Around 13,000 years ago, a prehistoric human culture known as Clovis thrived. It was the earliest well-established culture in North America at the time. Yet abruptly, the culture vanished. Scientists have long wondered what exactly caused the disappearance of this people. While they may not have an answer, they have narrowed down the options. A long-held theory that comet attacks ended the 9,000-year-old culture has officially been debunked.
The Clovis culture is named after the town in New Mexico, where distinct stone tools from the period in the 1920s and 1930s. What killed off this ancient civilization has been a product of speculation for years.
This newest study, published in the journal Geophysical Monograph Series, found evidence that rebuts the belief that a large impact or airburst caused an abrupt change to Earth's climate, killing off the Clovis culture. The researchers point out that no appropriately sized craters from that time period have been discovered. In addition, no shocked material or any other features of impact have been found in sediments. The samples that were collected in support of the hypothesis, in fact, were contaminated with modern material.
Even the laws of physics don't support the previous theory. Researchers found that physics-based models could not support the impact hypothesis.
Researchers hope that these new findings urge scientists to use caution when publishing their theories. The impact theory had reached "zombie status" over the years, according to Professor Andrew Scott, one of the researchers. Whenever flaws in the theory were exposed, it reappeared with new arguments.
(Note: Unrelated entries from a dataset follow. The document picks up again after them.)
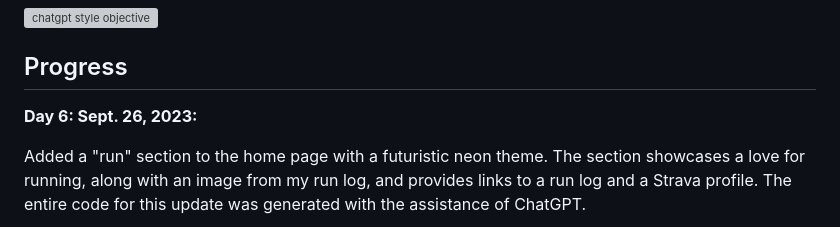
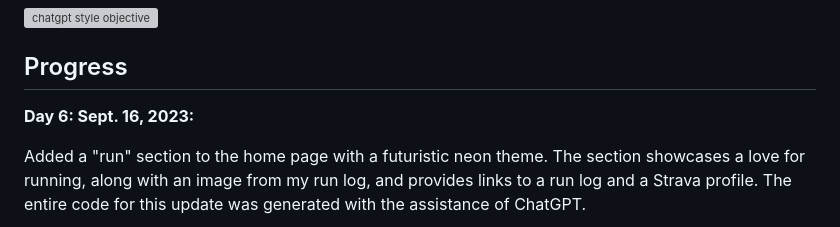
Before and after one commit to sbogucki12/bogoodski-ai, a Markdown page: README.md, the part around the change. Drawn GitHub-style; grey boxes are pictures that could not be loaded.

Commit message:
fixed typo in readme

```diff
--- a/README.md
+++ b/README.md
@@ -12,7 +12,7 @@ The main objective of this project is to utilize generative artificial intellige
 
 ## Progress
 
-**Day 6: Sept. 26, 2023:**
+**Day 6: Sept. 16, 2023:**
 
 Added a "run" section to the home page with a futuristic neon theme. The section showcases a love for running, along with an image from my run log, and provides links to a run log and a Strava profile. The entire code for this update was generated with the assistance of ChatGPT.
 
```
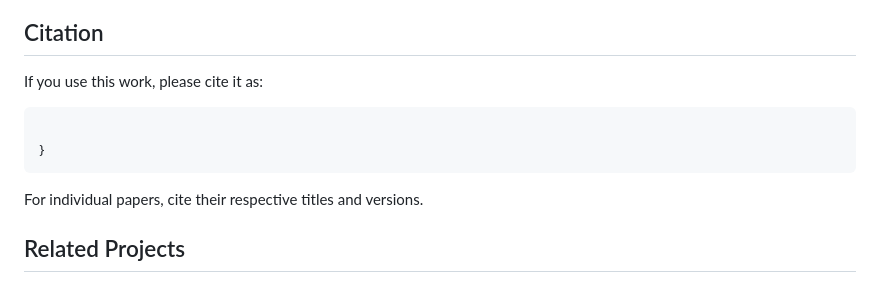
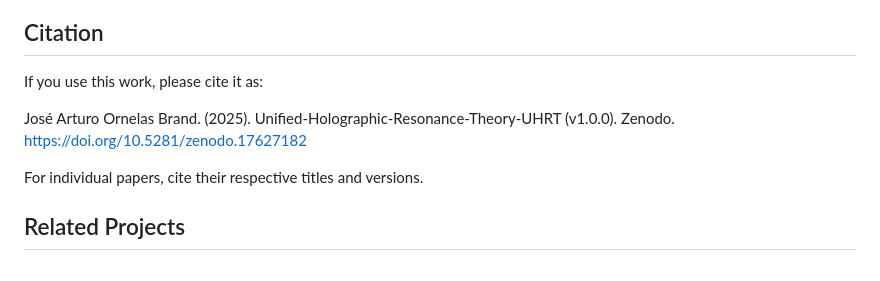
Before and after one commit to arturoornelasb/Unified-Holographic-Resonance-Theory-UHRT, a Markdown page: README.md, the part around the change printed below. Drawn GitHub-style.

Commit message:
Update README.md
DOI

````diff
--- a/README.md
+++ b/README.md
@@ -166,10 +168,9 @@ You are free to share and adapt the material for non-commercial purposes, provid
 ## Citation
 If you use this work, please cite it as:
 
-```
 
-}
-```
+José Arturo Ornelas Brand. (2025). Unified-Holographic-Resonance-Theory-UHRT (v1.0.0). Zenodo. https://doi.org/10.5281/zenodo.17627182
+
 
 For individual papers, cite their respective titles and versions.
 
````
Also changed, not shown: other parts of README.md (+3 -1 lines).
This time, though, scientists believe that they have finally laid the theory to rest. While the disappearance of the Clovis is still a mystery, they certainly weren't wiped out by attacking comets.